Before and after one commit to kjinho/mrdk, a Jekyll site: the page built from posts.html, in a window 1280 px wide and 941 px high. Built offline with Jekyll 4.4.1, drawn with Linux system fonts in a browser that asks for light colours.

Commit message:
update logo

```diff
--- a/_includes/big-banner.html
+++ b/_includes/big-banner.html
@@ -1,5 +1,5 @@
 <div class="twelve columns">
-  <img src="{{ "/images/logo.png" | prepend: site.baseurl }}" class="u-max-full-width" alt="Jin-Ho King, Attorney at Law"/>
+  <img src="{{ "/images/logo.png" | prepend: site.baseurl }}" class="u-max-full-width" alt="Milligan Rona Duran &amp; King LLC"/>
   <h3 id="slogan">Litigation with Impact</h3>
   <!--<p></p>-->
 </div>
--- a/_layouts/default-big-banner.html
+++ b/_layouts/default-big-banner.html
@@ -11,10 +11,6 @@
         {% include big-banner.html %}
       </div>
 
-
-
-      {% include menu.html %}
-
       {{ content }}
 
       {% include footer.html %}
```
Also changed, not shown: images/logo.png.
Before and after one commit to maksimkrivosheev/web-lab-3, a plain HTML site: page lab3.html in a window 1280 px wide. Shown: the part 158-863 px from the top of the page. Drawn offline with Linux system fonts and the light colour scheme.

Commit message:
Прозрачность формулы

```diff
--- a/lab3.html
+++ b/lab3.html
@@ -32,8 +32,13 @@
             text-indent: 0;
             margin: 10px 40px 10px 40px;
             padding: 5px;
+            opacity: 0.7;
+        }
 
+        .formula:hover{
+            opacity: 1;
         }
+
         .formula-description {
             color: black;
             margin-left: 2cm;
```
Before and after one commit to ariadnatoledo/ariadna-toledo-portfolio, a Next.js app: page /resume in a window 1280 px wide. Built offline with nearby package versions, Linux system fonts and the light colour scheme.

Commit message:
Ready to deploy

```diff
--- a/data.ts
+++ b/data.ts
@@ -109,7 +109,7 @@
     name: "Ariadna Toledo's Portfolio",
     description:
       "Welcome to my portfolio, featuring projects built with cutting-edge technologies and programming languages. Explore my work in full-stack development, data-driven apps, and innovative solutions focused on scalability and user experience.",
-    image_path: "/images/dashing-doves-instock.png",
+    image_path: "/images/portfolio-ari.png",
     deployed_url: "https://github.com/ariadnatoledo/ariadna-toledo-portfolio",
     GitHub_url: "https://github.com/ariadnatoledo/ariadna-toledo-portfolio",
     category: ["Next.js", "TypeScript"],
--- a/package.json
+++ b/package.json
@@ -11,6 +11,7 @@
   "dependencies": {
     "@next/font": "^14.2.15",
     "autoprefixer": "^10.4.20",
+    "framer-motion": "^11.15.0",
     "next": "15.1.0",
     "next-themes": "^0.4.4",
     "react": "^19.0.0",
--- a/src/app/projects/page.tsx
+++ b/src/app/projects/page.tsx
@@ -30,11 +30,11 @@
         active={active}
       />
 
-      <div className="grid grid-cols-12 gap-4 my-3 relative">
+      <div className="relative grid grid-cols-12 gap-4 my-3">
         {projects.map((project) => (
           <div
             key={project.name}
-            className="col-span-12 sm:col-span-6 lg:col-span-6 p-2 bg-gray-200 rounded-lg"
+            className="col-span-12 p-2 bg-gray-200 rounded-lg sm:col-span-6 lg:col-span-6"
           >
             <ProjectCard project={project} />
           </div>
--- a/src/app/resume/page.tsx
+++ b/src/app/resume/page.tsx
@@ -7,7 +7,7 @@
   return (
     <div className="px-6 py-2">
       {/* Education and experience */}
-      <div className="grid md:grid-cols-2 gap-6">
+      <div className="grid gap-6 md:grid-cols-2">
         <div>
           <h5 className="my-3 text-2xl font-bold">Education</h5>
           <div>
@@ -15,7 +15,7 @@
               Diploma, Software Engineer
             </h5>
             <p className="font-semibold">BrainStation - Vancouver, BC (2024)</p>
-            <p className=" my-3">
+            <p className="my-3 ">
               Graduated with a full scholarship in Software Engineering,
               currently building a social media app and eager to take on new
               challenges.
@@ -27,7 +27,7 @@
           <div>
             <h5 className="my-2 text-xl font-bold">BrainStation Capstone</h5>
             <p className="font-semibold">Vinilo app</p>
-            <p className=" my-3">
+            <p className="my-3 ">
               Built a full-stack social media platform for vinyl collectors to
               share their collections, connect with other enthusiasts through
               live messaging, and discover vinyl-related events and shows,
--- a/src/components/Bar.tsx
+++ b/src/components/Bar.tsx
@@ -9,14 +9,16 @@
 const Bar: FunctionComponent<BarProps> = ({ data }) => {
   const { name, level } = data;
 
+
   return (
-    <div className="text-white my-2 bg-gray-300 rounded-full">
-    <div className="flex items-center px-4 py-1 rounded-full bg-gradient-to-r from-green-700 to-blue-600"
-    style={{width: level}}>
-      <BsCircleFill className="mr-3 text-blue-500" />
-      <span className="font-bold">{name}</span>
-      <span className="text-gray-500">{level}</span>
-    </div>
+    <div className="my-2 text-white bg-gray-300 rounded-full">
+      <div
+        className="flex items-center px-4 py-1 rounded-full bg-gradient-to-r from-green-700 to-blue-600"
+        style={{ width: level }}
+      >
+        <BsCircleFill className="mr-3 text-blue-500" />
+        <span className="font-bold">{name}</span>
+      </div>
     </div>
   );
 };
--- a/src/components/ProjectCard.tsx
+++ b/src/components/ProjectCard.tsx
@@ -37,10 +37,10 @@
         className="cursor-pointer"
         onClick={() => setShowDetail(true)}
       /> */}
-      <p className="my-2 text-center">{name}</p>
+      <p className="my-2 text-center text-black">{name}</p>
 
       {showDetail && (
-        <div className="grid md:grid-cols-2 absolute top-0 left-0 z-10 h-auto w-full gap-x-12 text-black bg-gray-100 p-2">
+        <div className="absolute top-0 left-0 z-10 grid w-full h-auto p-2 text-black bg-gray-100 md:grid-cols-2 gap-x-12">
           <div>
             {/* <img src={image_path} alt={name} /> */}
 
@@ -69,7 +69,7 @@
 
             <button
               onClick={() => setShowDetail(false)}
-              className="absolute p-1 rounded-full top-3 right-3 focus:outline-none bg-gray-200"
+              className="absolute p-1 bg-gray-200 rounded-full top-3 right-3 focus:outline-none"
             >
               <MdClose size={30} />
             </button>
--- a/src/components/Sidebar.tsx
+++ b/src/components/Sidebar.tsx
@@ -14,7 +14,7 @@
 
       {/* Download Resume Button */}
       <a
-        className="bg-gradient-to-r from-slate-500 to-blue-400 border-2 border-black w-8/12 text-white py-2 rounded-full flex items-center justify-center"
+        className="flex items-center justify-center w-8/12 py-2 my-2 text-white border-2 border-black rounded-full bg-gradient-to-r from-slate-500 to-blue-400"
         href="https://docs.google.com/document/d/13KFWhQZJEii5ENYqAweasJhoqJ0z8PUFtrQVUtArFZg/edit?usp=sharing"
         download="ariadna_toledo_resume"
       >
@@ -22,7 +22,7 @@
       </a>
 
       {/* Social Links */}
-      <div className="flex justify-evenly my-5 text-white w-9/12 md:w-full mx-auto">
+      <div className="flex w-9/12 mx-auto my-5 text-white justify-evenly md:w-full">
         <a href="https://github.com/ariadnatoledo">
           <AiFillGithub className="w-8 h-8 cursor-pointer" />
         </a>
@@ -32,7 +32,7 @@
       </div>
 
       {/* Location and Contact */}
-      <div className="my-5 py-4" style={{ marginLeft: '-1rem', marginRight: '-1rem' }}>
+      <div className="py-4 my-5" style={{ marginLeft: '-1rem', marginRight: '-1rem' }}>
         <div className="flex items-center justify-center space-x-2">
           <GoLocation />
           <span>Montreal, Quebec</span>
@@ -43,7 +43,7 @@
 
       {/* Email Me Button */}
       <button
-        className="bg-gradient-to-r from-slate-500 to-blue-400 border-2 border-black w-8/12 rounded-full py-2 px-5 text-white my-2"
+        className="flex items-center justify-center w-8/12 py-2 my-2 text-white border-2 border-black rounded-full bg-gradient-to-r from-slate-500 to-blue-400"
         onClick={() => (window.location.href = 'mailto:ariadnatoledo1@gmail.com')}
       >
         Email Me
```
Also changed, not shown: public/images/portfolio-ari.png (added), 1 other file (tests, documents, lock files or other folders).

TASK PROMPT –
Search the listing above for the string "page" and return each line it appears on.

ANSWER FOR THIS EXERCISE –
Before and after one commit to kjinho/mrdk, a Jekyll site: the page built from posts.html, in a window 1280 px wide and 941 px high. Built offline with Jekyll 4.4.1, drawn with Linux system fonts in a browser that asks for light colours.
Before and after one commit to maksimkrivosheev/web-lab-3, a plain HTML site: page lab3.html in a window 1280 px wide. Shown: the part 158-863 px from the top of the page. Drawn offline with Linux system fonts and the light colour scheme.
Before and after one commit to ariadnatoledo/ariadna-toledo-portfolio, a Next.js app: page /resume in a window 1280 px wide. Built offline with nearby package versions, Linux system fonts and the light colour scheme.
--- a/src/app/projects/page.tsx
+++ b/src/app/projects/page.tsx
--- a/src/app/resume/page.tsx
+++ b/src/app/resume/page.tsx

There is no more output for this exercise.